Modification records:
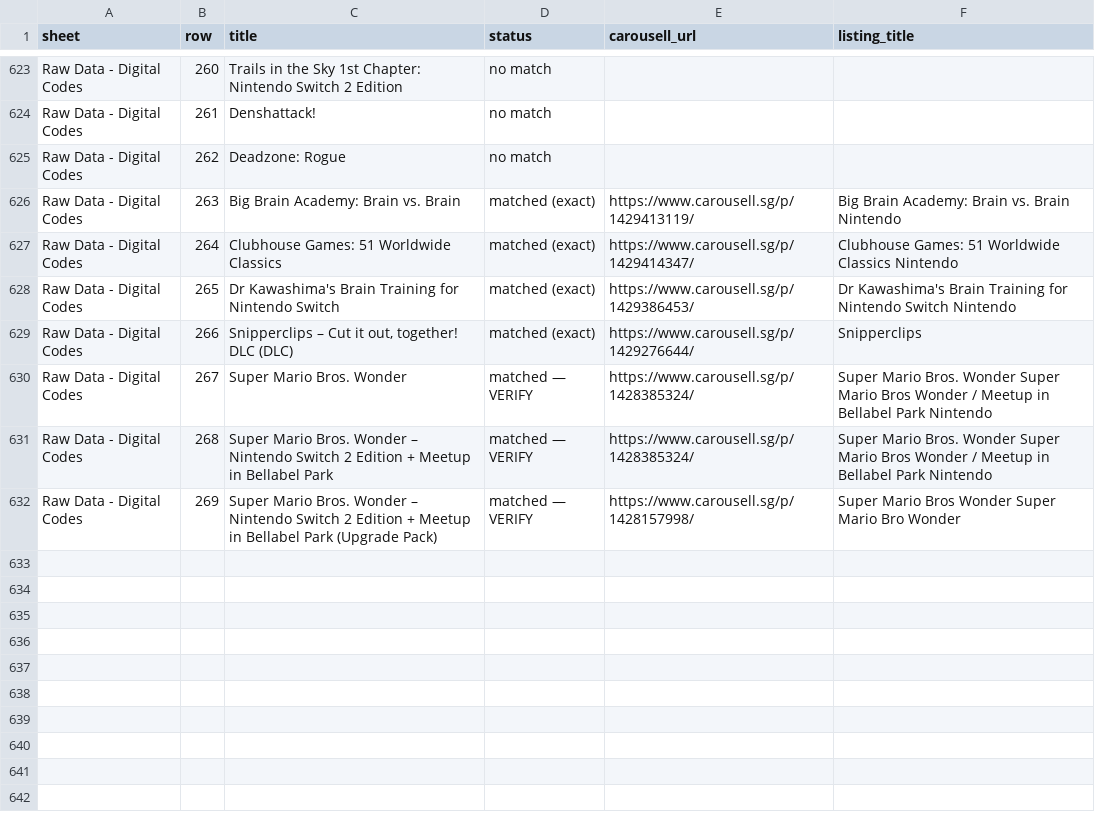
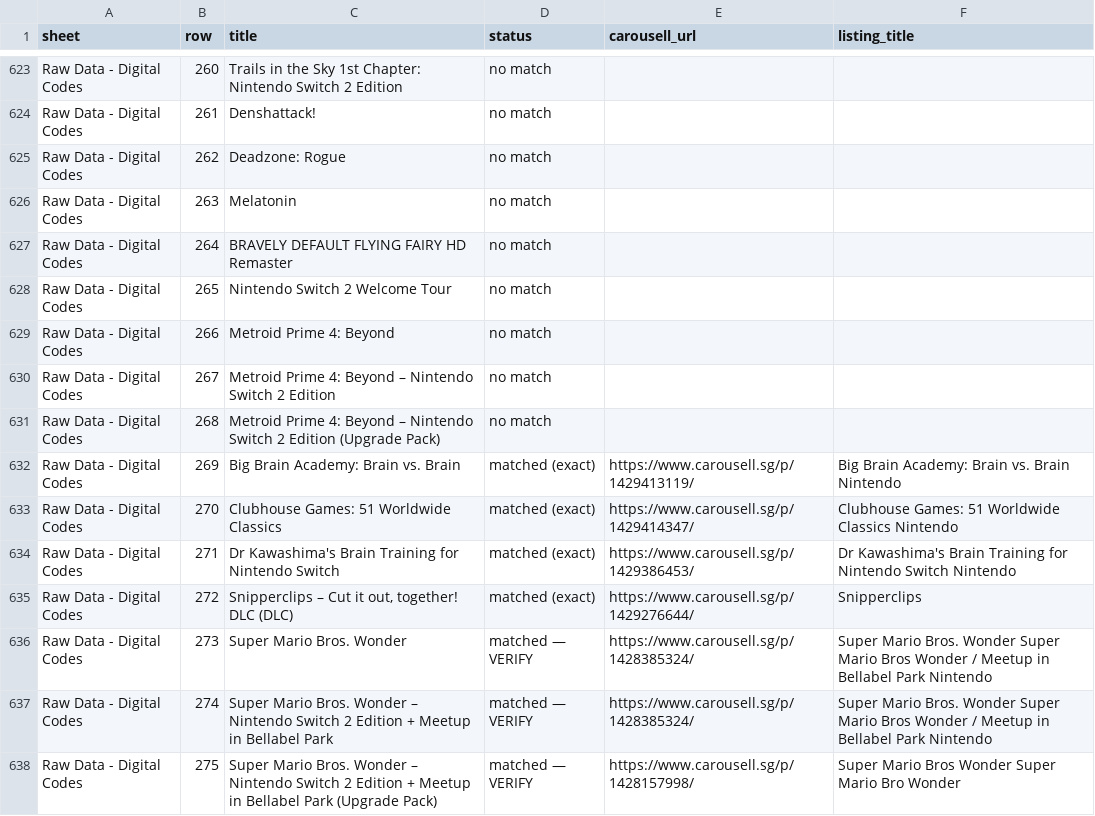
Before and after one commit to imbbloh/game-catalog, a CSV file: carousell-urls.csv, drawn as a sheet; only a part is shown, gaps mark what is left out.

```diff
--- a/carousell-urls.csv
+++ b/carousell-urls.csv
@@ -625,8 +625,14 @@ Raw Data - Digital Codes,261,Denshattack!,no match,,
 Raw Data - Digital Codes,262,Deadzone: Rogue,no match,,
-Raw Data - Digital Codes,263,Big Brain Academy: Brain vs. Brain,matched (exact),https://www.carousell.sg/p/1429413119/,Big Brain Academy: Brain vs. Brain Nintendo
-Raw Data - Digital Codes,264,Clubhouse Games: 51 Worldwide Classics,matched (exact),https://www.carousell.sg/p/1429414347/,Clubhouse Games: 51 Worldwide Classics Nintendo
-Raw Data - Digital Codes,265,Dr Kawashima's Brain Training for Nintendo Switch,matched (exact),https://www.carousell.sg/p/1429386453/,Dr Kawashima's Brain Training for Nintendo Switch Nintendo
-Raw Data - Digital Codes,266,"Snipperclips – Cut it out, together! DLC (DLC)",matched (exact),https://www.carousell.sg/p/1429276644/,Snipperclips
-Raw Data - Digital Codes,267,Super Mario Bros. Wonder,matched — VERIFY,https://www.carousell.sg/p/1428385324/,Super Mario Bros. Wonder Super Mario Bros Wonder / Meetup in Bellabel Park Nintendo
-Raw Data - Digital Codes,268,Super Mario Bros. Wonder – Nintendo Switch 2 Edition + Meetup in Bellabel Park,matched — VERIFY,https://www.carousell.sg/p/1428385324/,Super Mario Bros. Wonder Super Mario Bros Wonder / Meetup in Bellabel Park Nintendo
-Raw Data - Digital Codes,269,Super Mario Bros. Wonder – Nintendo Switch 2 Edition + Meetup in Bellabel Park (Upgrade Pack),matched — VERIFY,https://www.carousell.sg/p/1428157998/,Super Mario Bros Wonder Super Mario Bro Wonder
+Raw Data - Digital Codes,263,Melatonin,no match,,
+Raw Data - Digital Codes,264,BRAVELY DEFAULT FLYING FAIRY HD Remaster,no match,,
+Raw Data - Digital Codes,265,Nintendo Switch 2 Welcome Tour,no match,,
+Raw Data - Digital Codes,266,Metroid Prime 4: Beyond,no match,,
+Raw Data - Digital Codes,267,Metroid Prime 4: Beyond – Nintendo Switch 2 Edition,no match,,
+Raw Data - Digital Codes,268,Metroid Prime 4: Beyond – Nintendo Switch 2 Edition (Upgrade Pack),no match,,
+Raw Data - Digital Codes,269,Big Brain Academy: Brain vs. Brain,matched (exact),https://www.carousell.sg/p/1429413119/,Big Brain Academy: Brain vs. Brain Nintendo
+Raw Data - Digital Codes,270,Clubhouse Games: 51 Worldwide Classics,matched (exact),https://www.carousell.sg/p/1429414347/,Clubhouse Games: 51 Worldwide Classics Nintendo
+Raw Data - Digital Codes,271,Dr Kawashima's Brain Training for Nintendo Switch,matched (exact),https://www.carousell.sg/p/1429386453/,Dr Kawashima's Brain Training for Nintendo Switch Nintendo
+Raw Data - Digital Codes,272,"Snipperclips – Cut it out, together! DLC (DLC)",matched (exact),https://www.carousell.sg/p/1429276644/,Snipperclips
+Raw Data - Digital Codes,273,Super Mario Bros. Wonder,matched — VERIFY,https://www.carousell.sg/p/1428385324/,Super Mario Bros. Wonder Super Mario Bros Wonder / Meetup in Bellabel Park Nintendo
+Raw Data - Digital Codes,274,Super Mario Bros. Wonder – Nintendo Switch 2 Edition + Meetup in Bellabel Park,matched — VERIFY,https://www.carousell.sg/p/1428385324/,Super Mario Bros. Wonder Super Mario Bros Wonder / Meetup in Bellabel Park Nintendo
+Raw Data - Digital Codes,275,Super Mario Bros. Wonder – Nintendo Switch 2 Edition + Meetup in Bellabel Park (Upgrade Pack),matched — VERIFY,https://www.carousell.sg/p/1428157998/,Super Mario Bros Wonder Super Mario Bro Wonder
```
Also changed, not shown: carousell-urls-digital-codes.tsv, 1 other file.
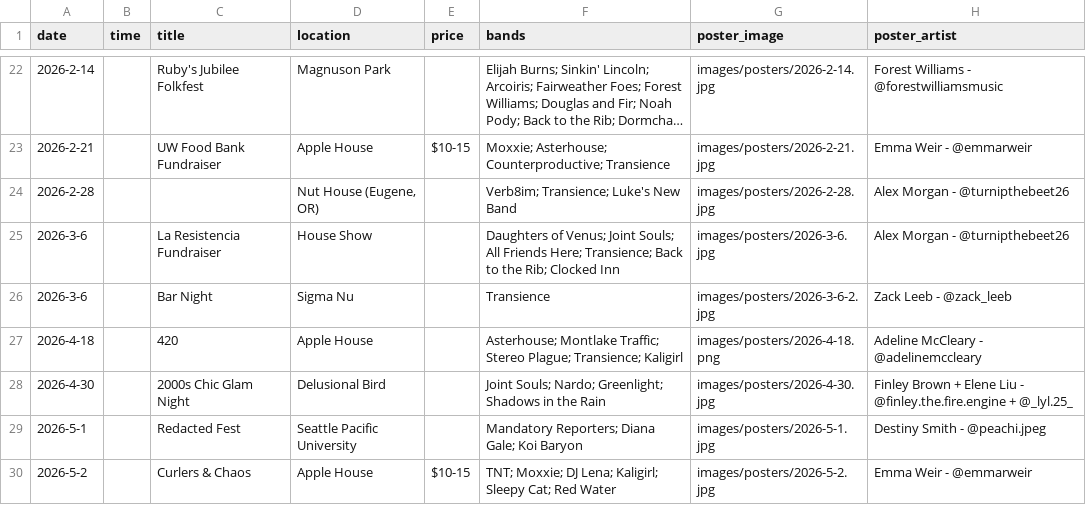
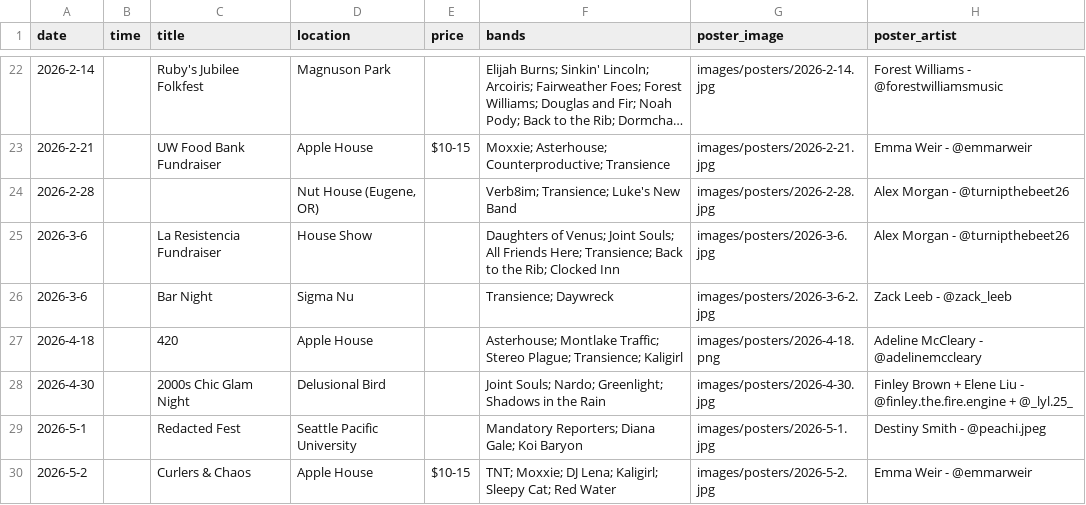
Before and after one commit to TheZigguratEvents/Official-Website, a CSV file: data/shows.csv, drawn as a sheet; only a part is shown, gaps mark what is left out; long unchanged cells end in …; the diff names each change by its address in the sheet, - before the commit and + after, or states it on an @@ line.

Commit message:
Added show posters, updated 3/6/26 band list

```diff
--- a/data/shows.csv
+++ b/data/shows.csv
-F26 (bands): Transience
+F26 (bands): Transience; Daywreck
```
Also changed, not shown: 4 other files.
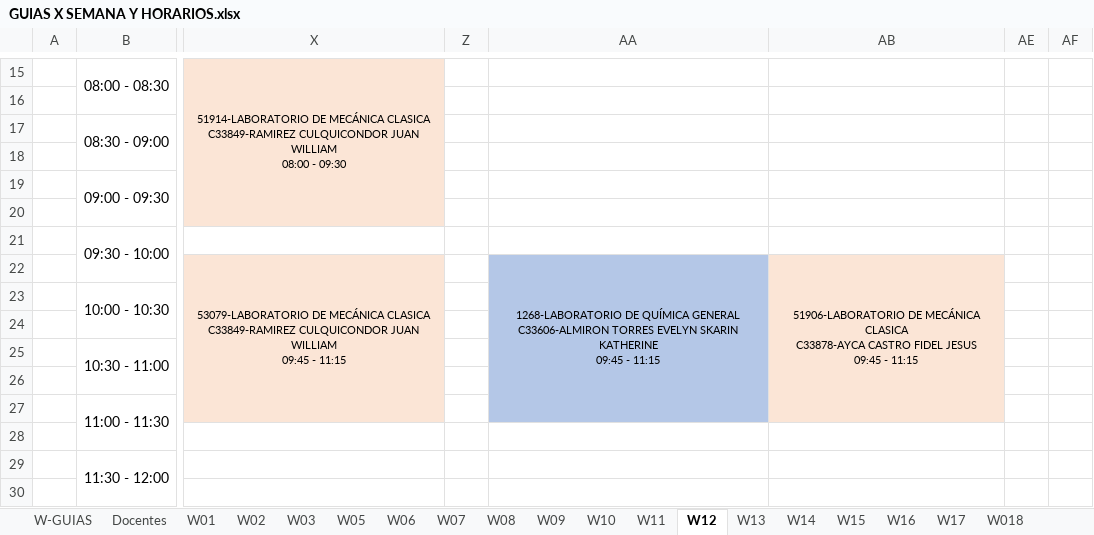
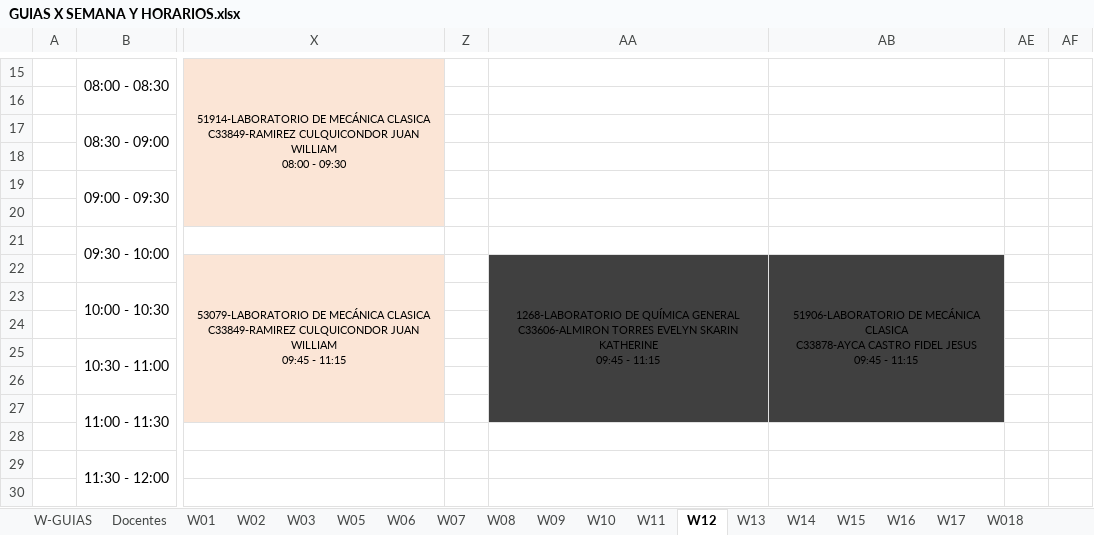
Before and after one commit to rafavaldez/LAB_HORARIOS, an Excel workbook: data/actual/GUIAS X SEMANA Y HORARIOS.xlsx, sheet W12, drawn as a sheet; only a part is shown, gaps mark what is left out; values as stored, in another font and other column widths than the file's, no borders; the diff covers the shown part only; the diff names each change by its address in the sheet, - before the commit and + after, or states it on an @@ line.

```diff
--- a/data/actual/GUIAS X SEMANA Y HORARIOS.xlsx (sheet W12)
+++ b/data/actual/GUIAS X SEMANA Y HORARIOS.xlsx (sheet W12)
-AA22:AA27 fill: #B4C7E7
+AA22:AA27 fill: #404040
-AB22:AB27 fill: #FBE5D6
+AB22:AB27 fill: #404040
```
Also changed, not shown: 1 added row, 1 hidden or unhidden row, 3 edited cells, cell formats and merged cells elsewhere in this sheet, sheet W16, sheet W13, sheet W11, sheet W10, sheet W08, sheet W01, 3 more sheets, hidden cells, 2 other files.
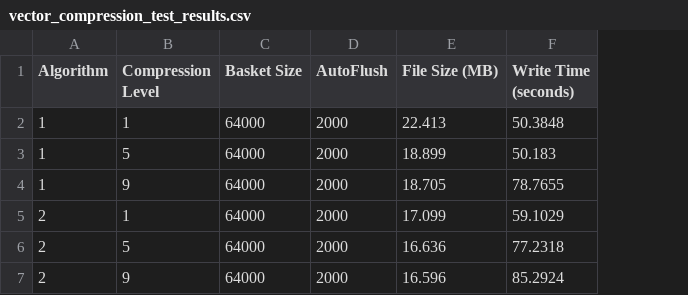
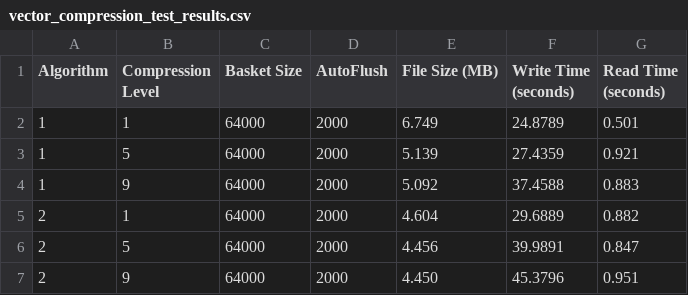
Before and after one commit to cbrockenbrough21/ROOT-Optimization, a CSV file: VectorWriteMatrix/maker/vector_compression_test_results.csv, drawn as a sheet; the diff names each change by its address in the sheet, - before the commit and + after, or states it on an @@ line.

```diff
--- a/VectorWriteMatrix/maker/vector_compression_test_results.csv
+++ b/VectorWriteMatrix/maker/vector_compression_test_results.csv
+column G (Read Time (seconds)), rows 2-7: 0.501 | 0.921 | 0.883 | 0.882 | 0.847 | 0.951
-E2 (File Size (MB)): 22.413
+E2 (File Size (MB)): 6.749
-F2 (Write Time (seconds)): 50.3848
+F2 (Write Time (seconds)): 24.8789
-E3 (File Size (MB)): 18.899
+E3 (File Size (MB)): 5.139
-F3 (Write Time (seconds)): 50.183
+F3 (Write Time (seconds)): 27.4359
-E4 (File Size (MB)): 18.705
+E4 (File Size (MB)): 5.092
-F4 (Write Time (seconds)): 78.7655
+F4 (Write Time (seconds)): 37.4588
-E5 (File Size (MB)): 17.099
+E5 (File Size (MB)): 4.604
-F5 (Write Time (seconds)): 59.1029
+F5 (Write Time (seconds)): 29.6889
-E6 (File Size (MB)): 16.636
+E6 (File Size (MB)): 4.456
-F6 (Write Time (seconds)): 77.2318
+F6 (Write Time (seconds)): 39.9891
-E7 (File Size (MB)): 16.596
+E7 (File Size (MB)): 4.450
-F7 (Write Time (seconds)): 85.2924
+F7 (Write Time (seconds)): 45.3796
```
Also changed, not shown: StructWriteMatrix/maker/struct_compression_test_results.csv, StructWriteSparseMatrix/maker/struct_compression_test_results.csv, 33 other files.
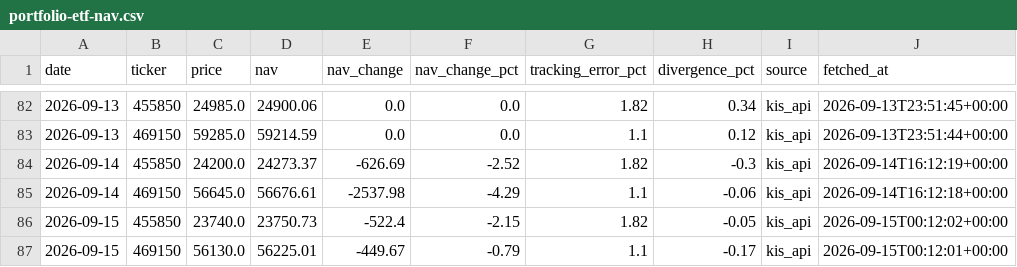
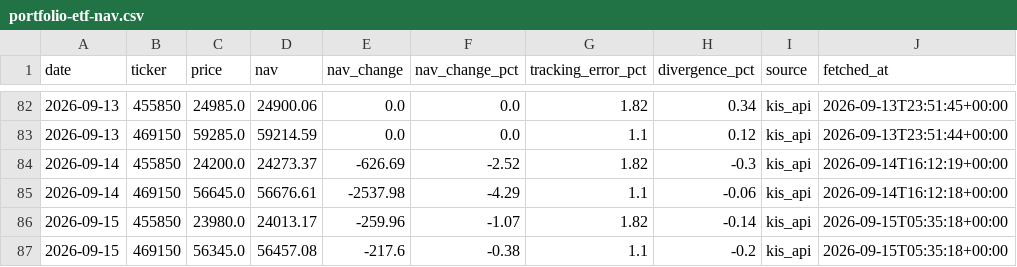
Before and after one commit to stevekoo-ai/Repo_name, a CSV file: sources/portfolio-etf-nav.csv, drawn as a sheet; only a part is shown, gaps mark what is left out.

```diff
--- a/sources/portfolio-etf-nav.csv
+++ b/sources/portfolio-etf-nav.csv
@@ -85,3 +85,3 @@ date,ticker,price,nav,nav_change,nav_change_pct,tracking_error_pct,divergence_pc
 2026-09-14,469150,56645.0,56676.61,-2537.98,-4.29,1.1,-0.06,kis_api,2026-09-14T16:12:18+00:00
-2026-09-15,455850,23740.0,23750.73,-522.4,-2.15,1.82,-0.05,kis_api,2026-09-15T00:12:02+00:00
-2026-09-15,469150,56130.0,56225.01,-449.67,-0.79,1.1,-0.17,kis_api,2026-09-15T00:12:01+00:00
+2026-09-15,455850,23980.0,24013.17,-259.96,-1.07,1.82,-0.14,kis_api,2026-09-15T05:35:18+00:00
+2026-09-15,469150,56345.0,56457.08,-217.6,-0.38,1.1,-0.2,kis_api,2026-09-15T05:35:18+00:00
```
Also changed, not shown: sources/automation-run-log.csv, sources/kr-index-quote.csv, 6 other files.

Work to be completed: A bare number should be your reply: how many lines in the entries above include the word "shows".

Solution: 3